Objective: To examine the relationship between asymmetric dimethylarginine (ADMA) and HIV-associated pulmonary arterial hypertension (PAH).
Design: HIV infection is an independent risk factor for PAH, but the underlying pathogenesis remains unclear. Chronic inflammation resulting in nitric oxide-mediated endothelial dysfunction is a key mechanism underlying other types of PAH. ADMA is an endogenous inhibitor of endothelial nitric oxide synthase. Among uninfected individuals, ADMA is associated with PAH and predicts disease-related mortality.
Methods: We measured ADMA, high sensitivity C-reactive protein, interleukin-6 (IL-6), D-dimer, and pulmonary artery systolic pressure (PASP) using echocardiography in HIV-infected individuals. Right heart catheterization (RHC) was performed in individuals with a PASP at least 30 mmHg. We performed multivariable analysis to identify factors associated with high PASP by echocardiogram and PAH by RHC.
Results: Among 214 HIV-infected individuals, the median age was 50 years, 82% were men, 71% were on antiretroviral therapy, and 4.2% carried a prior diagnosis of PAH. ADMA and IL-6 were associated with increased values of PASP following multivariable adjustment (7.2% per 0.1 μmol/l, P = 0.0049 and 3.9% per doubling, P = 0.027, respectively). In adjusted analysis among the 85 participants who underwent RHC, ADMA and IL-6 were associated with higher values of mean PAP (14.2% per 0.1 μmol/l, P = 0.0014 and 5.8% per doubling, P = 0.038, respectively). However, only ADMA was associated with PAH (prevalence ratio = 1.74, P = 0.029).

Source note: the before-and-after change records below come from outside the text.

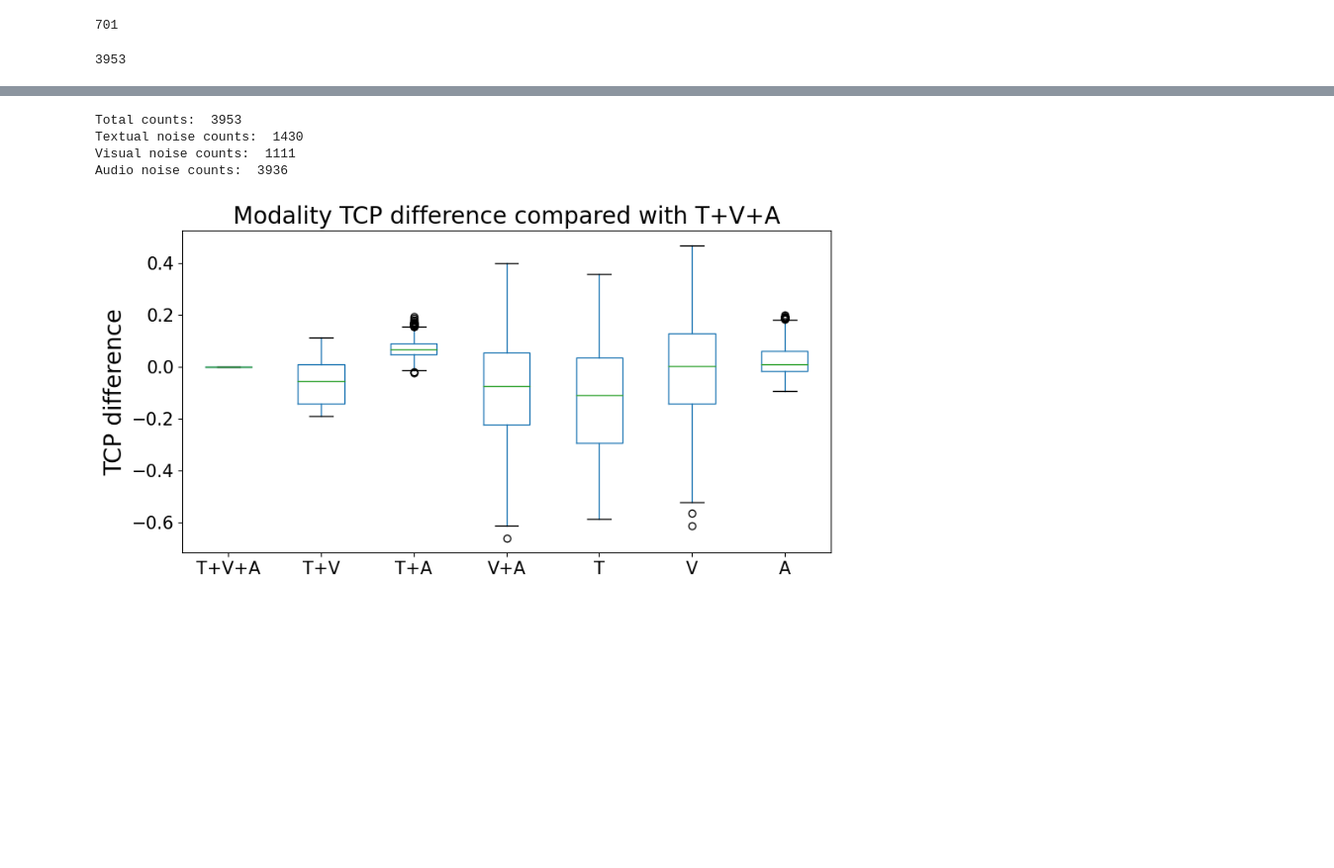
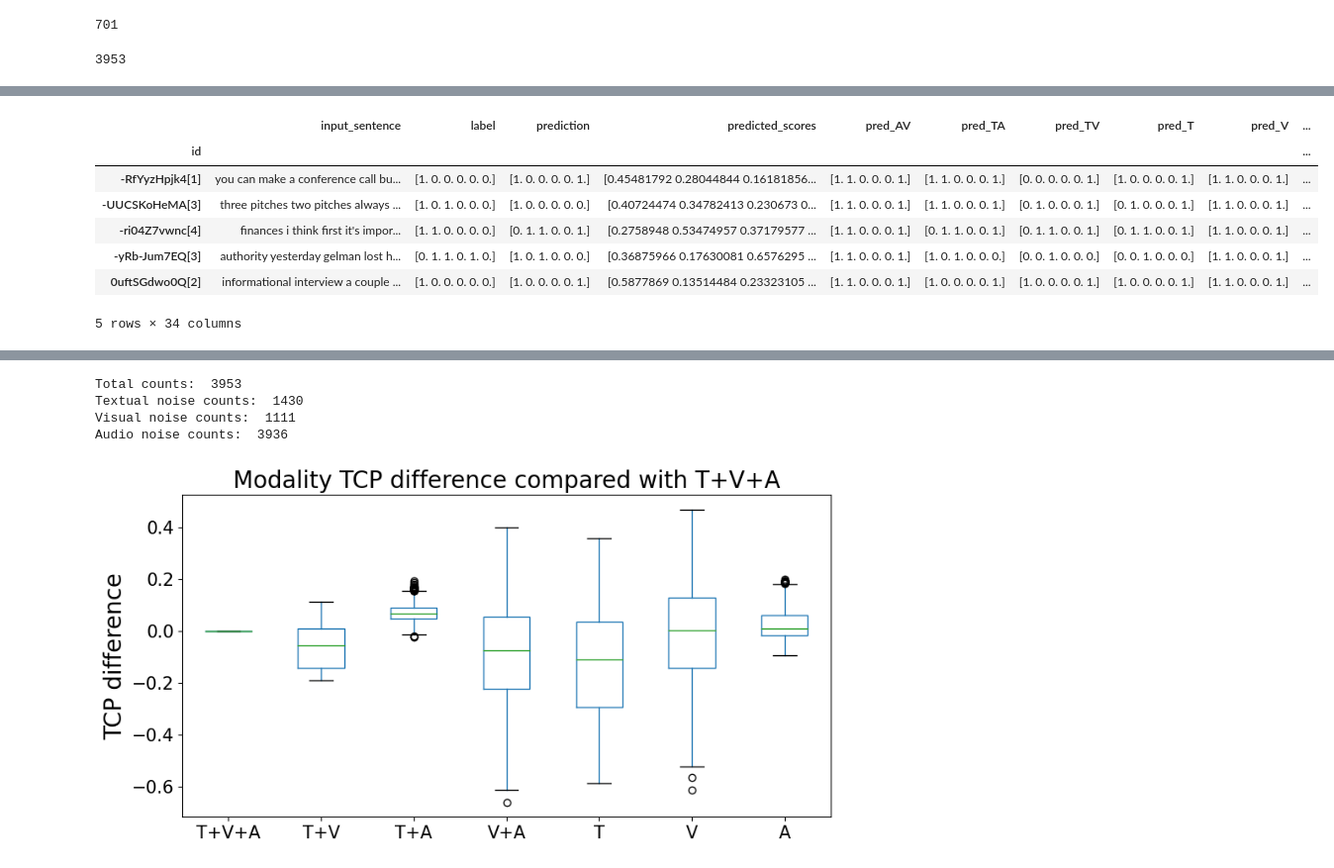
Before and after one commit to SoyeonHH/MMDA, a Jupyter notebook: analysis.ipynb, the cells around one changed output, grey strips where cells are left out. Shown at 99% size. Cells and saved outputs as stored; diff of their text form; code cells hidden in the pictures; blank space fills up the shorter version.

```diff
--- a/analysis.ipynb
+++ b/analysis.ipynb
@@ -56,0 +160,14 @@ print(results.shape[0])
+# %%
+# baseline incorrect
+misa_incorrect = results_with_dike[results_with_dike['label'] != results_with_dike['prediction']]
+misa_incorrect_dike_correct = misa_incorrect[misa_incorrect['label'] == misa_incorrect['prediction_dike']]
+misa_incorrect_dike_correct.head()
+# %% [output]
+|  | input_sentence | label | prediction | predicted_scores | pred_AV | pred_TA | pred_TV | pred_T | pred_V | ... |
+| id |  |  |  |  |  |  |  |  |  | ... |
+| -RfYyzHpjk4[1] | you can make a conference call bu... | [1. 0. 0. 0. 0. 0.] | [1. 0. 0. 0. 0. 1.] | [0.45481792 0.28044844 0.16181856... | [1. 1. 0. 0. 0. 1.] | [1. 1. 0. 0. 0. 1.] | [0. 0. 0. 0. 0. 1.] | [1. 0. 0. 0. 0. 1.] | [1. 1. 0. 0. 0. 1.] | ... |
+| -UUCSKoHeMA[3] | three pitches two pitches always ... | [1. 0. 1. 0. 0. 0.] | [1. 0. 0. 0. 0. 0.] | [0.40724474 0.34782413 0.230673 0... | [1. 1. 0. 0. 0. 1.] | [1. 1. 0. 0. 0. 1.] | [0. 1. 0. 0. 0. 1.] | [0. 1. 0. 0. 0. 1.] | [1. 1. 0. 0. 0. 1.] | ... |
+| -ri04Z7vwnc[4] | finances i think first it's impor... | [1. 1. 0. 0. 0. 0.] | [0. 1. 1. 0. 0. 1.] | [0.2758948 0.53474957 0.37179577 ... | [1. 1. 0. 0. 0. 1.] | [0. 1. 1. 0. 0. 1.] | [0. 1. 1. 0. 0. 1.] | [0. 1. 1. 0. 0. 1.] | [1. 1. 0. 0. 0. 1.] | ... |
+| -yRb-Jum7EQ[3] | authority yesterday gelman lost h... | [0. 1. 1. 0. 1. 0.] | [1. 0. 1. 0. 0. 0.] | [0.36875966 0.17630081 0.6576295 ... | [1. 1. 0. 0. 0. 1.] | [1. 0. 1. 0. 0. 0.] | [0. 0. 1. 0. 0. 0.] | [0. 0. 1. 0. 0. 0.] | [1. 1. 0. 0. 0. 1.] | ... |
+| 0uftSGdwo0Q[2] | informational interview a couple ... | [1. 0. 0. 0. 0. 0.] | [1. 0. 0. 0. 0. 1.] | [0.5877869 0.13514484 0.23323105 ... | [1. 1. 0. 0. 0. 1.] | [1. 0. 0. 0. 0. 1.] | [1. 0. 0. 0. 0. 1.] | [1. 0. 0. 0. 0. 1.] | [1. 1. 0. 0. 0. 1.] | ... |
+5 rows × 34 columns
```
Also changed, not shown: parts of 19 cells of this notebook, 11 other files.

Conclusion: Elevated levels of ADMA are independently associated with PAH among HIV-infected individuals. Our findings suggest that chronic HIV-associated inflammation leading to an accumulation of ADMA and subsequent nitric oxide-mediated endothelial dysfunction may represent a novel mechanism for HIV-associated PAH.